It hardly seems tangible.
But at the Republican National Convention, these social media tools are completely hands on.
Facebook, Twitter, Skype, and Microsoft are all inside the Q, as Clevelanders call it -- the Quicken Loans Arena, where LeBron James and his Cavaliers won this year’s NBA championship.
Facebook’s compound is a space for working, as well as interacting face to face with others.
Events like this, and this year’s election, helps Facebook post big numbers.
“89 million people since the beginning of this year have been interacting on Facebook about the elections,” said Erin Egan, Facebook VP of US public policy. “What we’re trying to do on Facebook is we want to connect people to the issues, the topics, the communities that matter to them.”
Facebook says that interaction generated 2.9 billion likes, posts, comments and shares related to the election. They tell KSAT that Monday into Tuesday this week, there were 28.6 million posts, likes and comments about the convention and the candidates.
For IT professional David Eisen, knowing what to post, when and how often is important.
He says there’s only so much time in the day to read the messages, so it’s important to make content count.
“At the end of the day, people have only so much time in their offices to say hey I’m going to click on Prince verses say Gov. Pence. Not Gov. Pence,” he said.
Facebook noted that in the last 30 days, Trump’s attracted 221 million interactions with 27 million people. Clinton sparked 215 million with 24 million.

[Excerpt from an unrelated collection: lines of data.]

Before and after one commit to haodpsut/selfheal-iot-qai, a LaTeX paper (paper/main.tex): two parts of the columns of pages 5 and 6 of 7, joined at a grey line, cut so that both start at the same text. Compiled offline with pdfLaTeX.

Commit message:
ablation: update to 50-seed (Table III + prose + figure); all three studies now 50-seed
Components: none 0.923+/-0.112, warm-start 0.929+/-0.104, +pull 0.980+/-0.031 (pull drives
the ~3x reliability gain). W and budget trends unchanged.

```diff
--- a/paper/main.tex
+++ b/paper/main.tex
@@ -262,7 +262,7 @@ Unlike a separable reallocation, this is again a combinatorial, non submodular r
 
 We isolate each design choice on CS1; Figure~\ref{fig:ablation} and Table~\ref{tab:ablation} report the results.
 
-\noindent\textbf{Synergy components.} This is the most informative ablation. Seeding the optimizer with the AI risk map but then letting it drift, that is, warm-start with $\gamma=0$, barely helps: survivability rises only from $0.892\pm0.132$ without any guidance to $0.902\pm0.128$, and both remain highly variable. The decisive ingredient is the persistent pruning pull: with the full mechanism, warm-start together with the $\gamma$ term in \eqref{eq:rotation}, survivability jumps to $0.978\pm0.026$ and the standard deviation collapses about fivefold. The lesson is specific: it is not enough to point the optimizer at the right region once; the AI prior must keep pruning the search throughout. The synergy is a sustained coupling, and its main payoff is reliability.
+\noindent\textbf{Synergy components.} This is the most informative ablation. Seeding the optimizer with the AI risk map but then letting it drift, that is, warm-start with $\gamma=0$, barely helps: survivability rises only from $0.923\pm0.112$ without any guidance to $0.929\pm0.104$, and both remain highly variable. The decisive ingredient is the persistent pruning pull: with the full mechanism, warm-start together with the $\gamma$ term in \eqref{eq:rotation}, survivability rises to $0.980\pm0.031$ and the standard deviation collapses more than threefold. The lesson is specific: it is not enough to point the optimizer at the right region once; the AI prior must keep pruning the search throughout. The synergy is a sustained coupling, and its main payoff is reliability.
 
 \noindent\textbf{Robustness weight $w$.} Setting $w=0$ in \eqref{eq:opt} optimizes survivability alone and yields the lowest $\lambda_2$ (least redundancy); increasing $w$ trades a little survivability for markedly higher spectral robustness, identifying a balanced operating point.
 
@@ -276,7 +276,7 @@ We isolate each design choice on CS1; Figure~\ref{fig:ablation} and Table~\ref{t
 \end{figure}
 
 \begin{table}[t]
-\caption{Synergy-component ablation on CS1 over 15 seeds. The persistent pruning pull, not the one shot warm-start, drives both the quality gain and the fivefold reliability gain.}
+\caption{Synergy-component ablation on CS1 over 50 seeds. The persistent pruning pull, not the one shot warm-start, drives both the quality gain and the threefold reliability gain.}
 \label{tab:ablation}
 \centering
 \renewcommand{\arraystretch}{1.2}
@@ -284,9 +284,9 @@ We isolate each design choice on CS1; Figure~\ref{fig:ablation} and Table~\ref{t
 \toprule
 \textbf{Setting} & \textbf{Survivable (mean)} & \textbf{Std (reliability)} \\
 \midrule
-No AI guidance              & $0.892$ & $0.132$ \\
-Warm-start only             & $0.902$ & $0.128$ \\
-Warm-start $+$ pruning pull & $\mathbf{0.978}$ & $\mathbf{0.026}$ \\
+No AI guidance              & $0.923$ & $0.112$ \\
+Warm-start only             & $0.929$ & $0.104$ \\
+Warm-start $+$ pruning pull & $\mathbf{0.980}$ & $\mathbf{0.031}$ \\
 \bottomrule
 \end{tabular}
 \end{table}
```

With all that interaction, it could translate into more engaged voters in November.